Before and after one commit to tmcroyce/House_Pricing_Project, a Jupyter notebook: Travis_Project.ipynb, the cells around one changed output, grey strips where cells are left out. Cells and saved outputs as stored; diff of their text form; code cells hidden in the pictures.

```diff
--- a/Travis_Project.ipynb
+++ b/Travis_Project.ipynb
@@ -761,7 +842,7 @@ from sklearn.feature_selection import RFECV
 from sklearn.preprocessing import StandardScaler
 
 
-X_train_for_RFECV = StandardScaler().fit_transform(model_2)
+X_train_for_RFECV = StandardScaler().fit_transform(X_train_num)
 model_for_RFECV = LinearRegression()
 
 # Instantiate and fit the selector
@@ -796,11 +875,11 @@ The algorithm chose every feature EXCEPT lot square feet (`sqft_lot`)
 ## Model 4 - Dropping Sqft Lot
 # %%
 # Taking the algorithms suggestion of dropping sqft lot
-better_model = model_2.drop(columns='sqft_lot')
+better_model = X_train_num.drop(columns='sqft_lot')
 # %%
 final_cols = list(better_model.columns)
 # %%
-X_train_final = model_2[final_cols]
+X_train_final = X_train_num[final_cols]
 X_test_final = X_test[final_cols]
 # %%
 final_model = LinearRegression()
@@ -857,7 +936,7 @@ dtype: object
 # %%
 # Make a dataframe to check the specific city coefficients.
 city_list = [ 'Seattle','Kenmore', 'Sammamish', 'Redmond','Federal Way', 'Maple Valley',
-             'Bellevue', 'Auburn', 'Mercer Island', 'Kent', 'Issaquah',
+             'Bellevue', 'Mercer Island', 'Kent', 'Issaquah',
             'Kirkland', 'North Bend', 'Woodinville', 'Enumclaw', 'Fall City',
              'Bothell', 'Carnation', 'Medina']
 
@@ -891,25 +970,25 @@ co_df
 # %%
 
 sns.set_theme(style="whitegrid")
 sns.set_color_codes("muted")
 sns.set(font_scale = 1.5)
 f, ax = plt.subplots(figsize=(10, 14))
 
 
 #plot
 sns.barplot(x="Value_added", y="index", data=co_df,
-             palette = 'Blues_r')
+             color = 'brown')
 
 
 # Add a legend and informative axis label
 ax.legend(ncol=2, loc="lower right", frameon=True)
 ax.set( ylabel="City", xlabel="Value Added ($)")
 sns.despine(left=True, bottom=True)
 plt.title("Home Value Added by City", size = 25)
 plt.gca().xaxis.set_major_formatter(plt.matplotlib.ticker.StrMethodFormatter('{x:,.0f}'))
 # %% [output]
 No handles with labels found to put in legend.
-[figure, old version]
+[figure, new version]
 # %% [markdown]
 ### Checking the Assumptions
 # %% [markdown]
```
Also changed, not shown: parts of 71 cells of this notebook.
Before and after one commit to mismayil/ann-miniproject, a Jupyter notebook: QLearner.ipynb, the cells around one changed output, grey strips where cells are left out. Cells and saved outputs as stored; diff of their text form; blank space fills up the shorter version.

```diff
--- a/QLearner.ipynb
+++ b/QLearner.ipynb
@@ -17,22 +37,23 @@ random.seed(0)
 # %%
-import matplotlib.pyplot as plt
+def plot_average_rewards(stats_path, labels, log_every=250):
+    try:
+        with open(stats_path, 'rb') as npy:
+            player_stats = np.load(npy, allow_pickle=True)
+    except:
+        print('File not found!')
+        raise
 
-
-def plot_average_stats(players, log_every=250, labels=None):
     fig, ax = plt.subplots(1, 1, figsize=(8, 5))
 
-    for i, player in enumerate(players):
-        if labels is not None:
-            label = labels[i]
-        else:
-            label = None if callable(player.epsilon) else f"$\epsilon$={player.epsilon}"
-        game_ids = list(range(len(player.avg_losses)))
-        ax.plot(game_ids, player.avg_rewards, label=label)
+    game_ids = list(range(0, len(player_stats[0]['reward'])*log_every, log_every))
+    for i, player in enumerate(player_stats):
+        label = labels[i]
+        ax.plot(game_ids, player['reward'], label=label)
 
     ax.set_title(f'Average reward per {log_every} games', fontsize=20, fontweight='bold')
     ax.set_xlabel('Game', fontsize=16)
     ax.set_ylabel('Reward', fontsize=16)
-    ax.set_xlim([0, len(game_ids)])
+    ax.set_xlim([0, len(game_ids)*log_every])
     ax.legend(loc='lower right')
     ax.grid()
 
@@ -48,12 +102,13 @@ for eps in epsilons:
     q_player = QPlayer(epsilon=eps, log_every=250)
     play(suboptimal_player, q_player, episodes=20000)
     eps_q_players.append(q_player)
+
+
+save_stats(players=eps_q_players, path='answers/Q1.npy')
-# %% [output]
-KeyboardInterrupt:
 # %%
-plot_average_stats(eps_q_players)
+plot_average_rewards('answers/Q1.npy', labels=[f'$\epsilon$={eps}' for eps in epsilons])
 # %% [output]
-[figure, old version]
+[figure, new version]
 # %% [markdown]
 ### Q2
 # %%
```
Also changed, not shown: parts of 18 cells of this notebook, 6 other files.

* _WHAT YOU WILL DO_:
In how many lines of the data does the string "labels" occur? Answer with the number and nothing else.

* _SOLUTION_:
7